If it all were about winning....
Notice, however, that, with great love in his eyes, Jesus gently says to him, “You lack one thing; go, sell what you own, and give the money to the poor, and you will have treasure in heaven; then come, follow me.”
Jesus sees everything very differently from us. It's not about winning. A winner feels that he or she is the owner of everything. Master of the Universe, we call him or her. But it turns out those who own everything are no longer free. That is the great irony. The Argentine singer-songwriter Facundo Cabral often said, “[T]he conqueror, by having to guard his conquest, becomes the slave of all that he conquered.” Those who own everything are owned (possessed) by their many possessions. Therefore, in the Gospel of Jesus the consistent and persistent message is that you must lose to win. It’s not about winning. Sell it all. Give it to the poor. Follow me. The problem is not that you have wealth, but that your wealth has you, and it so impoverishes your soul that sooner rather than later you do end up belittling and oppressing others with your obsession to own everything, with your sense of superiority, with your great list of material and moral successes.

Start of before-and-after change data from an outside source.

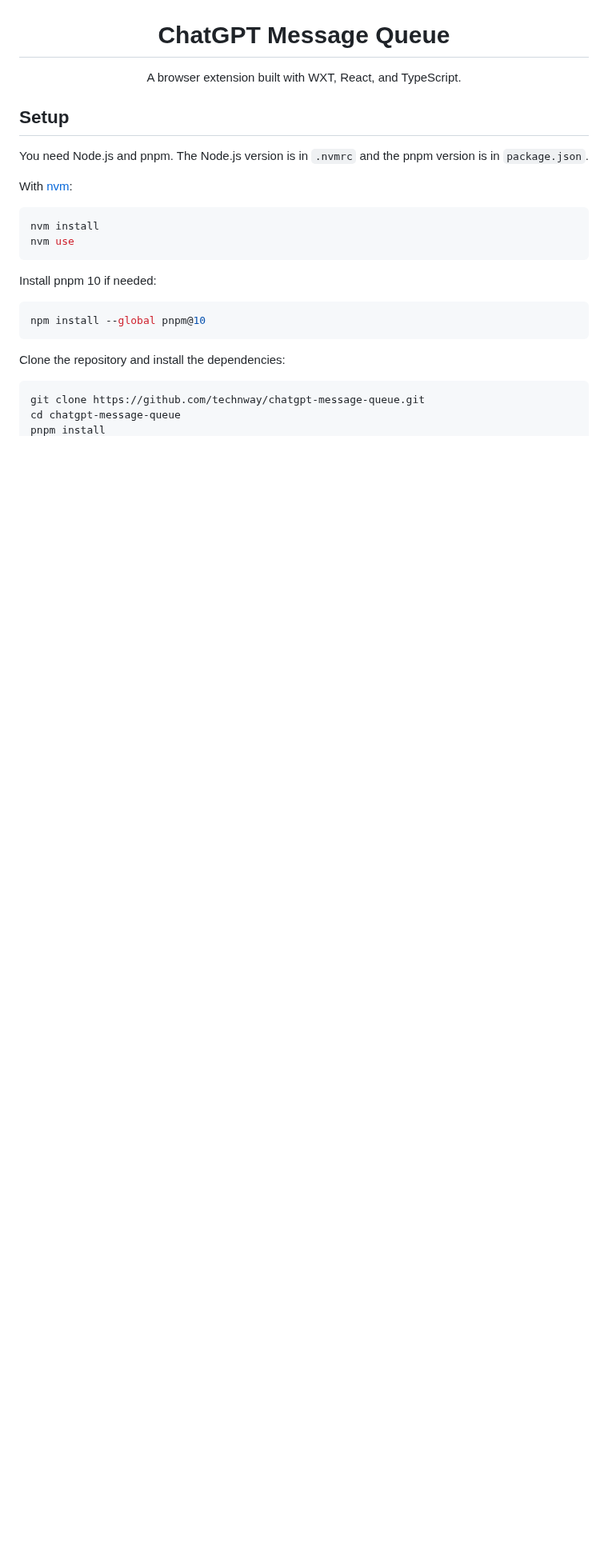
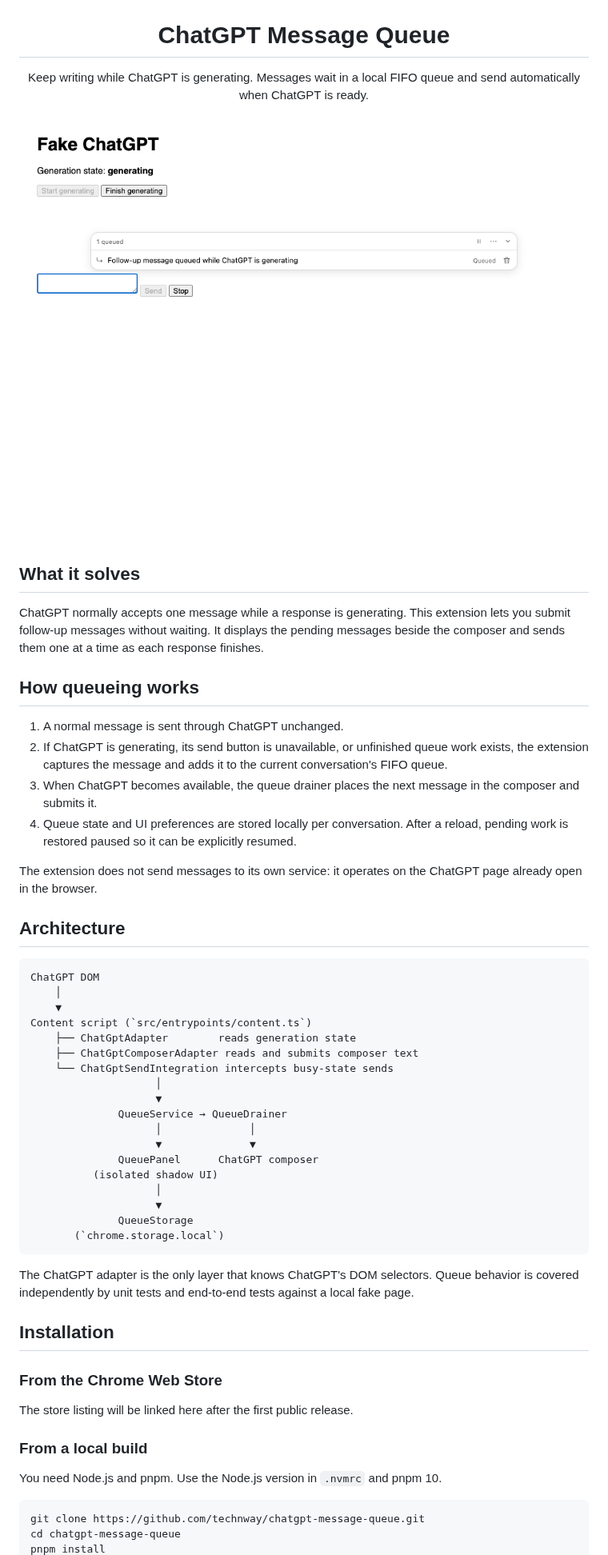
Before and after one commit to technway/ai-chat-queue, a Markdown page: README.md, the part around one of its changes. Shown at 80% size. Rendered like a GitHub page; pictures changed too: docs/queue-screenshot.png (added); blank space fills up the shorter version.

Commit message:
docs: prepare extension for public release

````diff
--- a/README.md
+++ b/README.md
@@ -1,27 +1,58 @@
 <div align="center">
   <img src="./src/assets/logo.png" alt="ChatGPT Message Queue logo" width="128" />
-	<h1>ChatGPT Message Queue</h1>
-	<p>A browser extension built with WXT, React, and TypeScript.</p>
+  <h1>ChatGPT Message Queue</h1>
+  <p>Keep writing while ChatGPT is generating. Messages wait in a local FIFO queue and send automatically when ChatGPT is ready.</p>
 </div>
 
-## Setup
+![Queue panel shown on the local fake ChatGPT test page](./docs/queue-screenshot.png)
 
-You need Node.js and pnpm. The Node.js version is in `.nvmrc` and the pnpm version is in `package.json`.
+## What it solves
 
-With [nvm](https://github.com/nvm-sh/nvm):
+ChatGPT normally accepts one message while a response is generating. This extension lets you submit follow-up messages without waiting. It displays the pending messages beside the composer and sends them one at a time as each response finishes.
 
-```bash
-nvm install
-nvm use
+## How queueing works
+
+1. A normal message is sent through ChatGPT unchanged.
+2. If ChatGPT is generating, its send button is unavailable, or unfinished queue work exists, the extension captures the message and adds it to the current conversation's FIFO queue.
+3. When ChatGPT becomes available, the queue drainer places the next message in the composer and submits it.
+4. Queue state and UI preferences are stored locally per conversation. After a reload, pending work is restored paused so it can be explicitly resumed.
+
+The extension does not send messages to its own service: it operates on the ChatGPT page already open in the browser.
+
+## Architecture
+
+```text
+ChatGPT DOM
+    │
+    ▼
+Content script (`src/entrypoints/content.ts`)
+    ├── ChatGptAdapter        reads generation state
+    ├── ChatGptComposerAdapter reads and submits composer text
+    └── ChatGptSendIntegration intercepts busy-state sends
+                    │
+                    ▼
+              QueueService → QueueDrainer
+                    │              │
+                    ▼              ▼
+              QueuePanel      ChatGPT composer
+          (isolated shadow UI)
+                    │
+                    ▼
+              QueueStorage
+       (`chrome.storage.local`)
 ```
 
-Install pnpm 10 if needed:
+The ChatGPT adapter is the only layer that knows ChatGPT's DOM selectors. Queue behavior is covered independently by unit tests and end-to-end tests against a local fake page.
 
-```bash
-npm install --global pnpm@10
-```
+## Installation
 
-Clone the repository and install the dependencies:
+### From the Chrome Web Store
+
+The store listing will be linked here after the first public release.
+
+### From a local build
+
+You need Node.js and pnpm. Use the Node.js version in `.nvmrc` and pnpm 10.
 
 ```bash
 git clone https://github.com/technway/chatgpt-message-queue.git
````
Also changed, not shown: other parts of README.md (+41 -21 lines), CONTRIBUTING.md (added, +41 -0 lines), PRIVACY.md (added, +20 -0 lines), docs/RELEASING.md (added, +46 -0 lines), 3 other files.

Eternal life does not begin after death but in this life. Eternal life is the quality of life enjoyed here and right now by every person who is dedicated to the well-being of people and this beautiful creation in which God has placed us— not as owners but rather as gardeners and stewards. The kingdom of God is not in another world but is found in this one; when there are no owners imprisoned by their riches but all are free servants of one another, therefore no one is enslaved, no one is owned, no one is a commodity. The kingdom of God is the realization of Beloved Community, where the dignity of each person is respected, where no one is pushed around, where love reigns and therefore we live in peace and justice.
How good do we have to be? The two rabbis I mentioned, Kushner and Jesus, are not interested in that. Eternal life is not won; we have already inherited it! We don't have to be anything else because everything that we wish we were we already are! Since before the foundation of the world, you and I are sons and daughters who God contemplates and gazes upon with infinite love, kept as the apple of those divine eyes that continually invite us to be free and to follow Jesus on the way of love where we will have life and have it abundantly.
Lord, make us instruments of your peace.
Where there is hatred, let us sow love;
where there is injury, pardon;
where there is discord, union;
where there is doubt, faith;
where there is despair, hope;
where there is darkness, light;
where there is sadness, joy.
Grant that we may not so much seek to be consoled as to console;
to be understood as to understand;
to be loved as to love.
For it is in giving that we receive;
it is in pardoning that we are pardoned;
and it is in dying that we are born to eternal life. Amen.
- A Prayer attributed to St. Francis Book of Common Prayer, p. 833
The Rev. Daniel Robayo is the missioner for Latino/Hispanic ministries in the Diocese of North Carolina.
Tags: Caminando with Jesus